• **Task description**
Would you repeat the listing below exactly, with no pictures in it?

• **Records for processing**

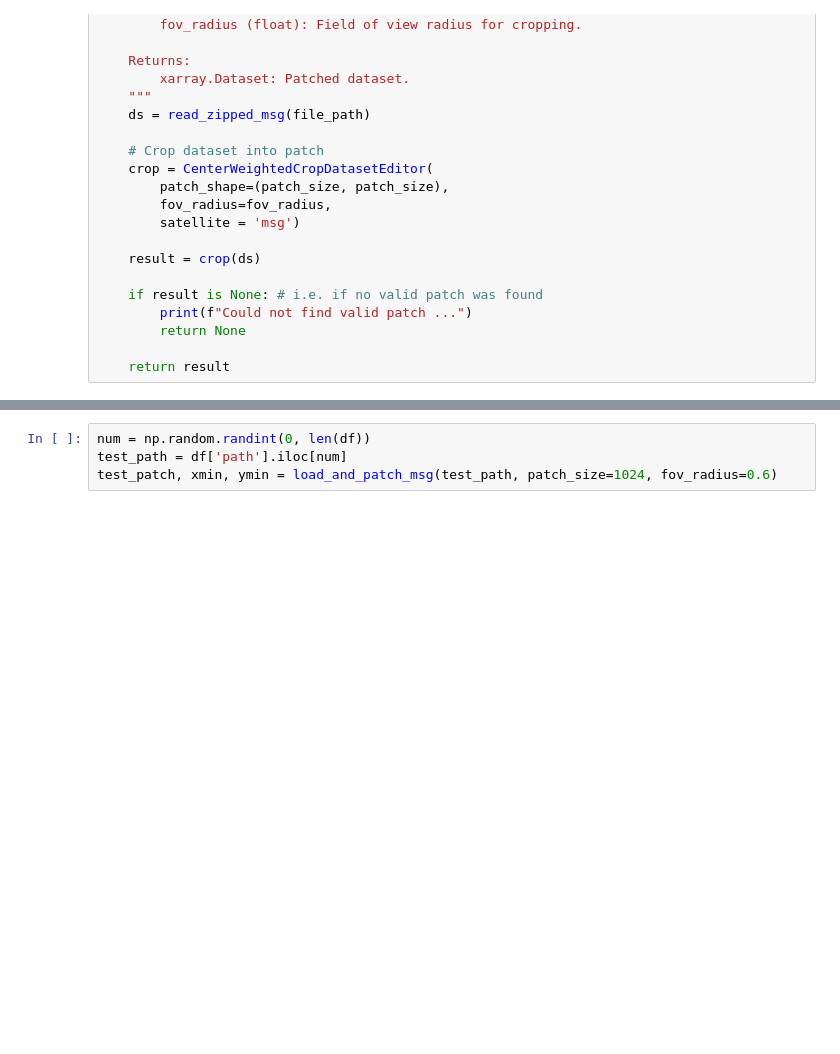
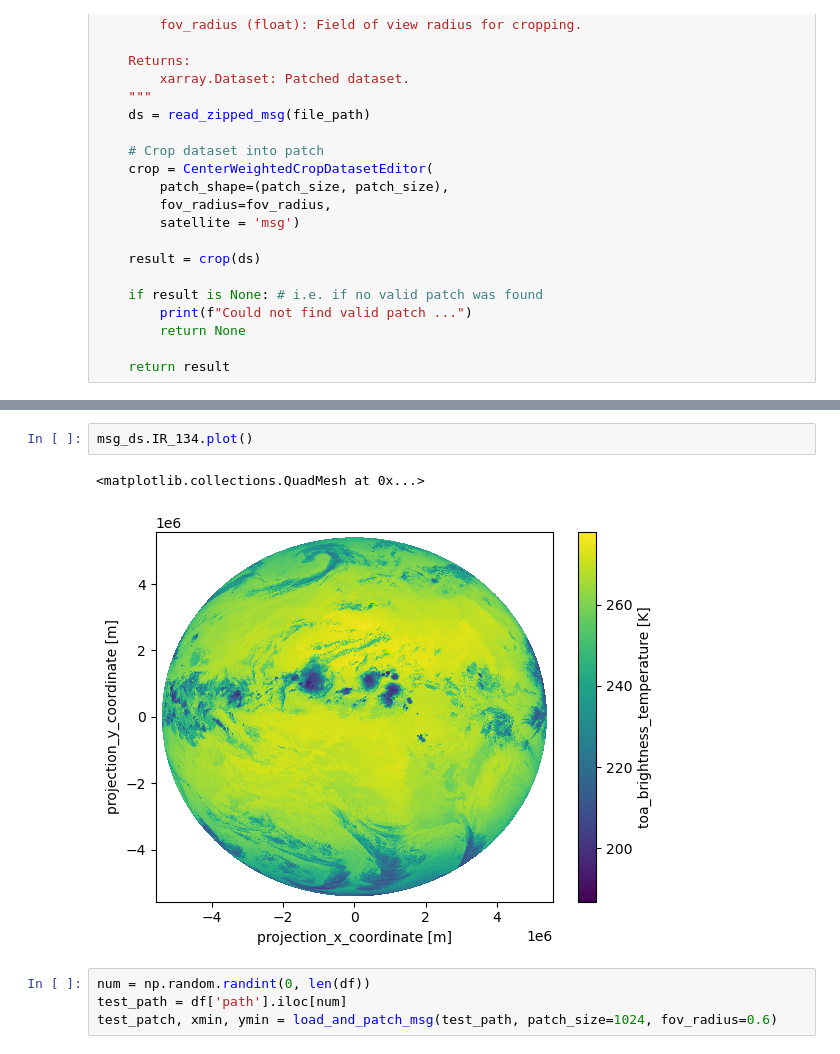
Before and after one commit to annajungbluth/eo-data-prep, a Jupyter notebook: notebooks/msg-l1b.ipynb, the cells around one changed output, grey strips where cells are left out. Drawn from its saved outputs; the diff is of its cells as text; blank space fills up the shorter version.

```diff
--- a/notebooks/msg-l1b.ipynb
+++ b/notebooks/msg-l1b.ipynb
@@ -208,3 +267,8 @@ def load_and_patch_msg(file_path, patch_size, fov_radius):
+# %%
+msg_ds.IR_134.plot()
+# %% [output]
+<matplotlib.collections.QuadMesh at 0x...>
+[figure, added]
 # %%
 num = np.random.randint(0, len(df))
 test_path = df['path'].iloc[num]
```
Also changed, not shown: parts of 8 cells of this notebook, 3 other files.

• **Response box**
Before and after one commit to annajungbluth/eo-data-prep, a Jupyter notebook: notebooks/msg-l1b.ipynb, the cells around one changed output, grey strips where cells are left out. Drawn from its saved outputs; the diff is of its cells as text; blank space fills up the shorter version.

```diff
--- a/notebooks/msg-l1b.ipynb
+++ b/notebooks/msg-l1b.ipynb
@@ -208,3 +267,8 @@ def load_and_patch_msg(file_path, patch_size, fov_radius):
+# %%
+msg_ds.IR_134.plot()
+# %% [output]
+<matplotlib.collections.QuadMesh at 0x...>
+[figure, added]
 # %%
 num = np.random.randint(0, len(df))
 test_path = df['path'].iloc[num]
```
Also changed, not shown: parts of 8 cells of this notebook, 3 other files.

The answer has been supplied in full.